Interfaith clergy leaders speak out on Westchester's non-compliance with its obligations under the federal housing desegregation court order

Westchester Case

May 20, 2016 — Several members of Interfaith Clergy for Social Action of Westchester have recently issued statements regarding the impact of Westchester’s failure to comply with its consent decree obligations. Excerpts from two of those letters follow.

Bart Worden, Clergy Leader of the Ethical Culture Society of Westchester, after pointing to the deep residential segregation that continues to characterize the county, wrote in part:

Resistance to multiunit dwellings reduces the number of available properties and hits especially hard on the affordable housing stock as ever more of the too few multiunit properties that are built are condominiums, townhouses, or high end rental units that are well out of reach for most people.

Our municipalities are not pulling their own weight when it comes to supporting families in general, and are especially bad about supporting people of color and families who are currently living in distressed areas of the County. But none of these municipalities are likely to step up their welcome to people of color without firm and definitive action by forces from outside of its municipal government. The very fact that there has been so little change in the past fifteen years tells us that people will permit the status quo to prevail unless faced with concerted opposition and strong consequences.

The Consent Decree between HUD and Westchester County must not only be enforced. It must be enforced completely and enforced with passion and with determination. Sadly, it is only when our feet are in the fire that we notice the source of the flames at all, and only when we are emphatically in need of help will we take steps to address the problem. Perhaps the Consent Decree is the fire that can bring down the wall of separation that has been a barrier for people of color who would enjoy living in Westchester County’s mostly White municipalities. We can only know for sure when it’s full power has been unleashed.

The Rev. Noelle Damico, Member of the United Church of Christ Metro Association, wrote in part:

The opening paragraphs of the consent decree declare, “the development of affordable housing in a way that affirmatively furthers fair housing is a matter of significant public interest…broad and equitable distribution of affordable housing promotes sustainable and integrated residential patterns, increases fair and equal access to economic, educational and other opportunities, and advances the health and welfare of the residents.” It is critical to understand the significance of the wording “affordable units that affirmatively further fair housing” as defined in the decree. “Affordable units that affirmatively further fair housing,” were designed to be catalytic in impact…
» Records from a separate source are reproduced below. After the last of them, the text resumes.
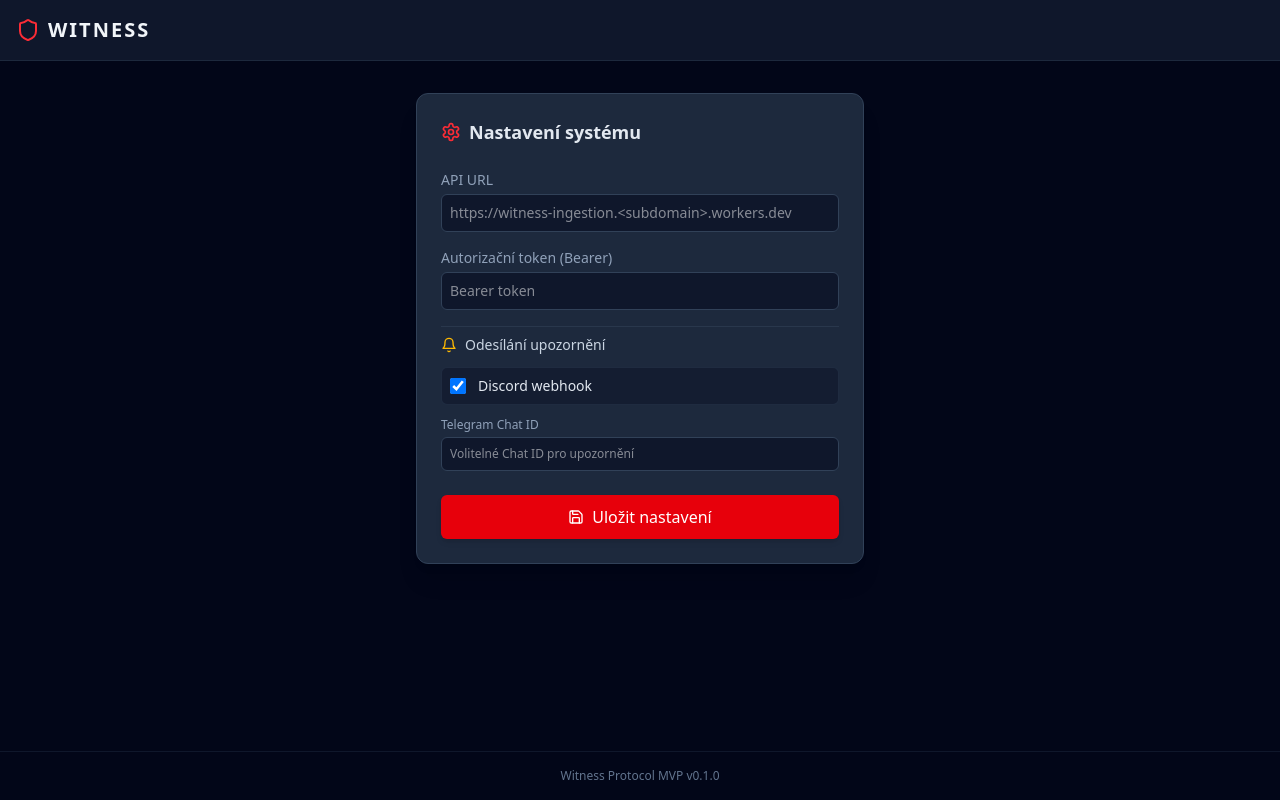
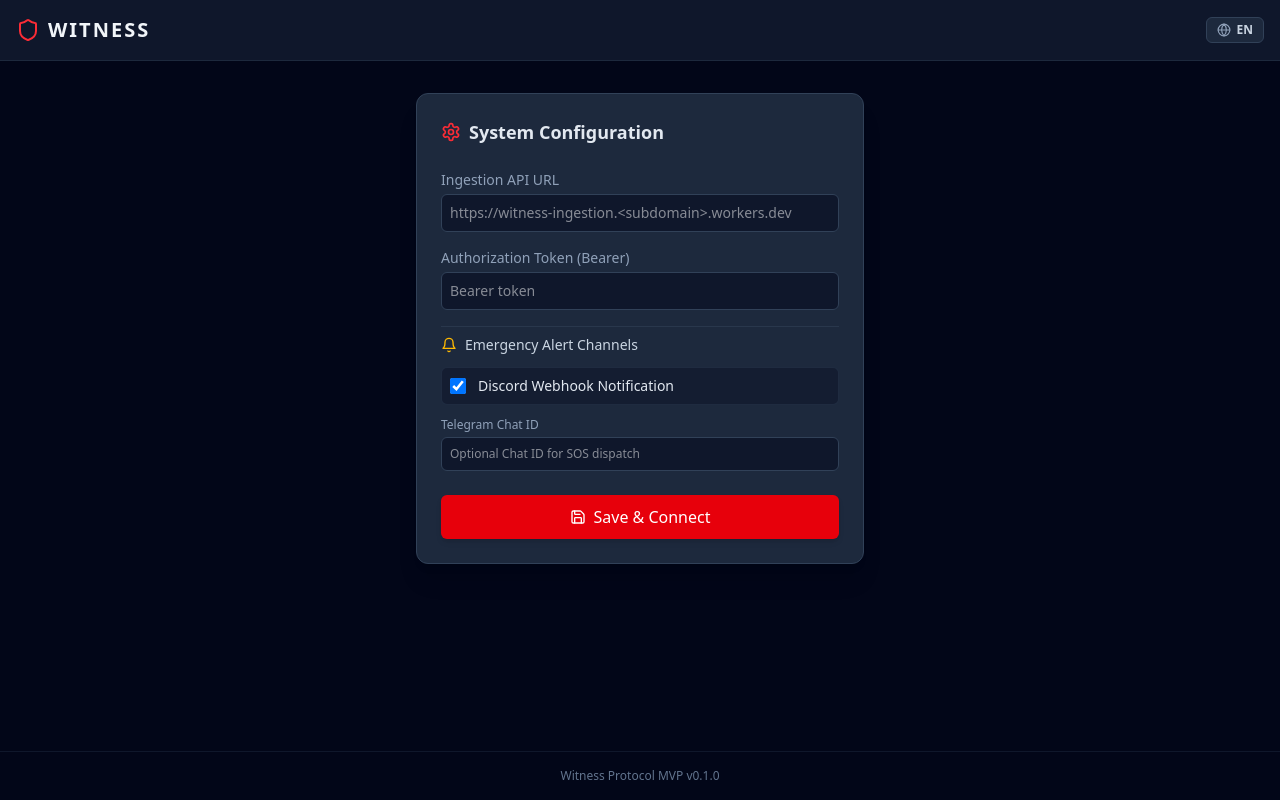
Before and after one commit to jammerdeployed/blackbox-protocol, a React (Vite) app in the folder apps/web/: page / in a window 1280 px wide. Built offline with nearby package versions, Linux system fonts and the light colour scheme.

Commit message:
feat(web): add english localization as default with i18n language switcher

```diff
--- a/apps/web/src/components/Layout.tsx
+++ b/apps/web/src/components/Layout.tsx
@@ -1,11 +1,13 @@
 import React from 'react';
-import { Shield, Settings } from 'lucide-react';
-import { cs } from '../lib/locales/cs';
+import { Shield, Settings, Globe } from 'lucide-react';
+import { useTranslation } from '../lib/locales';
 
 export const Layout: React.FC<{ children: React.ReactNode; onOpenSettings?: () => void }> = ({
   children,
   onOpenSettings,
 }) => {
+  const { t, locale, changeLocale } = useTranslation();
+
   return (
     <div className="min-h-screen bg-slate-950 text-white flex flex-col">
       <header className="flex items-center justify-between p-4 bg-slate-900 border-b border-slate-800">
@@ -13,16 +15,27 @@ export const Layout: React.FC<{ children: React.ReactNode; onOpenSettings?: () =
           <Shield className="w-6 h-6 text-red-500" />
           <h1 className="text-xl font-bold tracking-widest text-slate-100">WITNESS</h1>
         </div>
-        {onOpenSettings && (
+        <div className="flex items-center gap-2">
           <button
             type="button"
-            onClick={onOpenSettings}
-            className="p-2 rounded-lg text-slate-400 hover:text-white hover:bg-slate-800 transition-colors"
-            title={cs.config}
+            onClick={() => changeLocale(locale === 'en' ? 'cs' : 'en')}
+            className="flex items-center gap-1.5 px-2.5 py-1 rounded-md text-xs font-semibold bg-slate-800 hover:bg-slate-700 text-slate-300 hover:text-white border border-slate-700 transition-colors"
+            title="Switch Language / Přepnout jazyk"
           >
-            <Settings className="w-5 h-5" />
+            <Globe className="w-3.5 h-3.5 text-slate-400" />
+            <span className="uppercase">{locale}</span>
           </button>
-        )}
+          {onOpenSettings && (
+            <button
+              type="button"
+              onClick={onOpenSettings}
+              className="p-2 rounded-lg text-slate-400 hover:text-white hover:bg-slate-800 transition-colors"
+              title={t.config}
+            >
+              <Settings className="w-5 h-5" />
+            </button>
+          )}
+        </div>
       </header>
       <main className="flex-1 flex flex-col items-center w-full">
         {children}
--- a/apps/web/src/components/SessionList.tsx
+++ b/apps/web/src/components/SessionList.tsx
@@ -1,7 +1,7 @@
 import React from 'react';
 import { Play, RotateCw, Trash2, CheckCircle2, AlertTriangle, Radio } from 'lucide-react';
 import { getPlaybackUrl } from '../lib/api';
-import { cs } from '../lib/locales/cs';
+import { useTranslation } from '../lib/locales';
 
 export interface DisplaySession {
   id: string;
@@ -20,26 +20,29 @@ interface Props {
 }
 
 export const SessionList: React.FC<Props> = ({ sessions, apiUrl, onRefresh, onClear, isLoading }) => {
+  const { t, locale } = useTranslation();
   if (sessions.length === 0 && !onRefresh) return null;
+
+  const dateLocale = locale === 'cs' ? 'cs-CZ' : 'en-US';
 
   const renderStatusBadge = (status?: string) => {
     switch (status) {
       case 'COMPLETED':
         return (
           <span className="inline-flex items-center gap-1 text-[10px] uppercase font-bold px-1.5 py-0.5 rounded bg-emerald-950 text-emerald-400 border border-emerald-800">
-            <CheckCircle2 className="w-2.5 h-2.5" /> {cs.statusCompleted}
+            <CheckCircle2 className="w-2.5 h-2.5" /> {t.statusCompleted}
           </span>
         );
       case 'ACTIVE':
         return (
           <span className="inline-flex items-center gap-1 text-[10px] uppercase font-bold px-1.5 py-0.5 rounded bg-amber-950 text-amber-400 border border-amber-800 animate-pulse">
-            <Radio className="w-2.5 h-2.5" /> {cs.statusActive}
+            <Radio className="w-2.5 h-2.5" /> {t.statusActive}
           </span>
         );
       case 'INTERRUPTED':
         return (
           <span className="inline-flex items-center gap-1 text-[10px] uppercase font-bold px-1.5 py-0.5 rounded bg-rose-950 text-rose-400 border border-rose-800">
-            <AlertTriangle className="w-2.5 h-2.5" /> {cs.statusInterrupted}
+            <AlertTriangle className="w-2.5 h-2.5" /> {t.statusInterrupted}
           </span>
         );
       default:
@@ -50,13 +53,13 @@ export const SessionList: React.FC<Props> = ({ sessions, apiUrl, onRefresh, onCl
   return (
     <div className="w-full max-w-md mt-6 p-4 bg-slate-900/60 border border-slate-800 rounded-xl">
       <div className="flex items-center justify-between mb-4">
-        <h2 className="text-lg font-semibold text-slate-200">{cs.recentRecordings}</h2>
+        <h2 className="text-lg font-semibold text-slate-200">{t.recentRecordings}</h2>
         <div className="flex items-center gap-2">
           {onRefresh && (
             <button
               onClick={onRefresh}
               disabled={isLoading}
-              title={cs.refreshSessions}
+              title={t.refreshSessions}
               className="p-1.5 text-slate-400 hover:text-slate-200 hover:bg-slate-800 rounded-lg transition-colors disabled:opacity-50"
             >
               <RotateCw className={`w-4 h-4 ${isLoading ? 'animate-spin' : ''}`} />
@@ -65,7 +68,7 @@ export const SessionList: React.FC<Props> = ({ sessions, apiUrl, onRefresh, onCl
           {onClear && sessions.length > 0 && (
             <button
               onClick={onClear}
-              title={cs.clearHistory}
+              title={t.clearHistory}
               className="p-1.5 text-slate-400 hover:text-rose-400 hover:bg-slate-800 rounded-lg transition-colors"
             >
               <Trash2 className="w-4 h-4" />
@@ -75,7 +78,7 @@ export const SessionList: React.FC<Props> = ({ sessions, apiUrl, onRefresh, onCl
       </div>
 
       {sessions.length === 0 ? (
-        <p className="text-xs text-slate-500 text-center py-4">{cs.noRecordings}</p>
+        <p className="text-xs text-slate-500 text-center py-4">{t.noRecordings}</p>
       ) : (
         <div className="space-y-2.5 max-h-72 overflow-y-auto pr-1">
           {sessions.map((s) => (
@@ -86,7 +89,7 @@ export const SessionList: React.FC<Props> = ({ sessions, apiUrl, onRefresh, onCl
               <div className="flex flex-col gap-1 min-w-0 pr-3">
                 <div className="flex items-center gap-2">
                   <span className="text-xs font-semibold text-slate-200 truncate">
-                    {new Date(s.date).toLocaleTimeString()} · {new Date(s.date).toLocaleDateString()}
+                    {new Date(s.date).toLocaleTimeString(dateLocale)} · {new Date(s.date).toLocaleDateString(dateLocale)}
                   </span>
                   {renderStatusBadge(s.status)}
                 </div>
@@ -94,13 +97,13 @@ export const SessionList: React.FC<Props> = ({ sessions, apiUrl, onRefresh, onCl
                   <span>ID: {s.id.substring(0, 8)}...</span>
                   <span>•</span>
                   <span>
-                    {s.chunkCount} {cs.fragments}
+                    {s.chunkCount} {t.fragments}
                   </span>
                   {typeof s.duration === 'number' && s.duration > 0 && (
                     <>
                       <span>•</span>
                       <span>
-                        {s.duration}s {cs.durationSec}
+                        {s.duration}s {t.durationSec}
                       </span>
                     </>
                   )}
@@ -110,7 +113,7 @@ export const SessionList: React.FC<Props> = ({ sessions, apiUrl, onRefresh, onCl
                 href={getPlaybackUrl(apiUrl, s.id)}
                 target="_blank"
                 rel="noreferrer"
-                title={cs.play}
+                title={t.play}
                 className="flex-shrink-0 p-2.5 bg-emerald-600/20 hover:bg-emerald-600/30 text-emerald-400 border border-emerald-500/30 rounded-full transition-all hover:scale-105"
               >
                 <Play className="w-4 h-4 fill-emerald-400" />
--- a/apps/web/src/components/SettingsPanel.tsx
+++ b/apps/web/src/components/SettingsPanel.tsx
@@ -1,6 +1,6 @@
 import React, { useState } from 'react';
 import { Settings, Save, Bell, X } from 'lucide-react';
-import { cs } from '../lib/locales/cs';
+import { useTranslation } from '../lib/locales';
 
 interface Props {
   onSave: (url: string, token: string, chatId: string, discordEnabled: boolean) => void;
@@ -19,6 +19,7 @@ export const SettingsPanel: React.FC<Props> = ({
   initDiscordEnabled = true,
   onClose,
 }) => {
+  const { t } = useTranslation();
   const [url, setUrl] = useState(initUrl);
   const [token, setToken] = useState(initToken);
   const [chatId, setChatId] = useState(initChatId);
@@ -34,14 +35,14 @@ export const SettingsPanel: React.FC<Props> = ({
       <div className="flex items-center justify-between mb-6 text-slate-200">
         <div className="flex items-center gap-2">
           <Settings className="w-5 h-5 text-red-500" />
-          <h2 className="text-lg font-semibold">{cs.systemConfig}</h2>
+          <h2 className="text-lg font-semibold">{t.systemConfig}</h2>
         </div>
         {onClose && (
           <button
             type="button"
             onClick={onClose}
             className="p-1 rounded-md text-slate-400 hover:text-white hover:bg-slate-700 transition-colors"
-            title={cs.closeSettings}
+            title={t.closeSettings}
           >
             <X className="w-5 h-5" />
           </button>
@@ -50,7 +51,7 @@ export const SettingsPanel: React.FC<Props> = ({
 
       <form onSubmit={handleSubmit} className="space-y-4">
         <div>
-          <label className="block text-sm text-slate-400 mb-1">{cs.apiUrlLabel}</label>
+          <label className="block text-sm text-slate-400 mb-1">{t.apiUrlLabel}</label>
           <input
             type="text"
             required
@@ -62,7 +63,7 @@ export const SettingsPanel: React.FC<Props> = ({
         </div>
 
         <div>
-          <label className="block text-sm text-slate-400 mb-1">{cs.authTokenLabel}</label>
+          <label className="block text-sm text-slate-400 mb-1">{t.authTokenLabel}</label>
           <input
             type="password"
             value={token}
@@ -75,7 +76,7 @@ export const SettingsPanel: React.FC<Props> = ({
         <div className="pt-2 border-t border-slate-700/60">
           <div className="flex items-center gap-2 mb-3 text-slate-300">
             <Bell className="w-4 h-4 text-amber-400" />
-            <span className="text-sm font-medium">{cs.alertRouting}</span>
+            <span className="text-sm font-medium">{t.alertRouting}</span>
           </div>
 
           <label className="flex items-center gap-3 p-2 bg-slate-900/60 rounded-md border border-slate-700/40 cursor-pointer hover:bg-slate-900 transition-colors mb-3">
@@ -85,17 +86,17 @@ export const SettingsPanel: React.FC<Props> = ({
               onChange={(e) => setDiscordEnabled(e.target.checked)}
               className="w-4 h-4 rounded text-red-600 focus:ring-red-500 bg-slate-800 border-slate-600"
             />
-            <span className="text-sm text-slate-200">{cs.discordAlert}</span>
+            <span className="text-sm text-slate-200">{t.discordAlert}</span>
           </label>
 
           <div>
-            <label className="block text-xs text-slate-400 mb-1">{cs.telegramChatIdLabel}</label>
+            <label className="block text-xs text-slate-400 mb-1">{t.telegramChatIdLabel}</label>
             <input
               type="text"
               value={chatId}
               onChange={(e) => setChatId(e.target.value)}
               className="w-full bg-slate-900 border border-slate-700 rounded-md p-2 text-white focus:outline-none focus:border-red-500 text-xs"
-              placeholder={cs.telegramChatIdPlaceholder}
+              placeholder={t.telegramChatIdPlaceholder}
             />
           </div>
         </div>
@@ -105,7 +106,7 @@ export const SettingsPanel: React.FC<Props> = ({
           className="w-full flex items-center justify-center gap-2 bg-red-600 hover:bg-red-500 p-2.5 rounded-md font-medium text-white transition-colors mt-6 shadow-md"
         >
           <Save className="w-4 h-4" />
-          {cs.saveAndConnect}
+          {t.saveAndConnect}
         </button>
       </form>
     </div>
--- a/apps/web/src/components/StatusBar.tsx
+++ b/apps/web/src/components/StatusBar.tsx
@@ -1,4 +1,5 @@
 import { Wifi, WifiOff, Upload, Clock, HardDrive } from 'lucide-react';
+import { useTranslation } from '../lib/locales';
 
 interface Props {
   chunkCount: number;
@@ -14,12 +15,14 @@ function formatBytes(bytes: number): string {
 }
 
 export const StatusBar: React.FC<Props> = ({ chunkCount, duration, isOnline, totalBytes }) => {
+  const { t } = useTranslation();
+
   return (
     <div className="flex items-center justify-between w-full p-2 bg-slate-900 border-b border-slate-800 text-sm">
       <div className="flex items-center gap-2">
         {isOnline ? <Wifi className="w-4 h-4 text-green-500" /> : <WifiOff className="w-4 h-4 text-red-500" />}
         <span className={isOnline ? 'text-green-500' : 'text-red-500'}>
-          {isOnline ? 'Online' : 'Offline'}
+          {isOnline ? t.onlineLink : 'Offline'}
         </span>
       </div>
       <div className="flex items-center gap-4 text-slate-300">
--- /dev/null
+++ b/apps/web/src/lib/locales/en.ts
@@ -0,0 +1,54 @@
+import type { TranslationKeys } from './types';
+
+export const en: TranslationKeys = {
+  appName: "Blackbox Protocol",
+  appSubtitle: "Secure off-site incident recording",
+  statusReady: "Ready",
+  statusArmed: "Armed",
+  triggerTitle: "Start Recording",
+  triggerDescription: "Instant real-time video, audio, and GPS telemetry streaming to Cloudflare Edge",
+  triggerBtn: "RECORD",
+  stopBtn: "STOP",
+  liveUploading: "LIVE STREAMING",
+  secureCloud: "Secure Cloudflare Edge",
+  evidenceSecured: "Evidence Secured",
+  onlineLink: "Online",
+  offlineQueued: "Offline (Encrypted Cache)",
+  recentRecordings: "Recorded Sessions",
+  noRecordings: "No past sessions found",
+  durationSec: "duration",
+  fragments: "chunks",
+  play: "Play stream",
+  copyLink: "Copy playback link",
+  linkCopied: "Playback link copied to clipboard",
+  config: "Settings",
+  systemConfig: "System Configuration",
+  endpointAndAlerts: "Server connection & alert routing",
+  serverConnection: "Edge Ingestion Connection",
+  alertRouting: "Emergency Alert Channels",
+  saveAndConnect: "Save & Connect",
+  footerText: "Cryptographically chained fMP4 storage on Cloudflare Edge",
+  cameraPermissionDenied: "Camera or microphone permission denied. Please allow access in your browser settings.",
+  cameraInitFailed: "Failed to initialize camera and microphone streams.",
+  alreadyRecording: "Recording is already active.",
+  networkOfflineWarning: "Network unavailable — fragments are cached in encrypted IndexedDB queue.",
+  tamperProofHash: "SHA-256 Verified Immutability",
+  pendingUploads: "Pending Uploads",
+  totalUploaded: "Uploaded",
+  errorPrefix: "Error",
+  telegramAlert: "Telegram Emergency Bot",
+  discordAlert: "Discord Webhook Notification",
+  emailAlert: "Email Notification (Resend)",
+  emailPlaceholder: "emergency-contact@example.com",
+  apiUrlLabel: "Ingestion API URL",
+  authTokenLabel: "Authorization Token (Bearer)",
+  telegramChatIdLabel: "Telegram Chat ID",
+  telegramChatIdPlaceholder: "Optional Chat ID for SOS dispatch",
+  closeSettings: "Close",
+  refreshSessions: "Refresh sessions",
+  clearHistory: "Clear local history",
+  statusCompleted: "Completed",
+  statusActive: "Active",
+  statusInterrupted: "Interrupted",
+  statusCorrupted: "Corrupted",
+};
--- /dev/null
+++ b/apps/web/src/lib/locales/index.ts
@@ -0,0 +1,40 @@
+import { useState, useEffect } from 'react';
+import { cs } from './cs';
+import { en } from './en';
+import type { TranslationKeys } from './types';
+
+export type Locale = 'en' | 'cs';
+
+export function getStoredLocale(): Locale {
+  if (typeof window === 'undefined') return 'en';
+  return (localStorage.getItem('locale') as Locale) || 'en';
+}
+
+export function setStoredLocale(locale: Locale) {
+  if (typeof window !== 'undefined') {
+    localStorage.setItem('locale', locale);
+    window.dispatchEvent(new Event('localechange'));
+  }
+}
+
+export function useTranslation() {
+  const [locale, setLocaleState] = useState<Locale>(getStoredLocale);
+
+  useEffect(() => {
+    const handleLocaleChange = () => setLocaleState(getStoredLocale());
+    window.addEventListener('localechange', handleLocaleChange);
+    return () => window.removeEventListener('localechange', handleLocaleChange);
+  }, []);
+
+  const changeLocale = (newLocale: Locale) => {
+    setStoredLocale(newLocale);
+    setLocaleState(newLocale);
+  };
+
+  const t: TranslationKeys = locale === 'cs' ? cs : en;
+
+  return { t, locale, changeLocale };
+}
+
+export { cs, en };
+export type { TranslationKeys };
--- /dev/null
+++ b/apps/web/src/lib/locales/types.ts
@@ -0,0 +1,3 @@
+import { cs } from './cs';
+
+export type TranslationKeys = typeof cs;
```
Also changed, not shown: apps/web/src/components/RecordButton.tsx (+10 -3 lines), apps/web/src/lib/recorder.ts (+6 -3 lines).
The federal judge overseeing the consent decree is going to be holding a court conference on the issues recently raised by ADC regarding County non-compliance and U.S. Attorney and Monitor non-enforcement.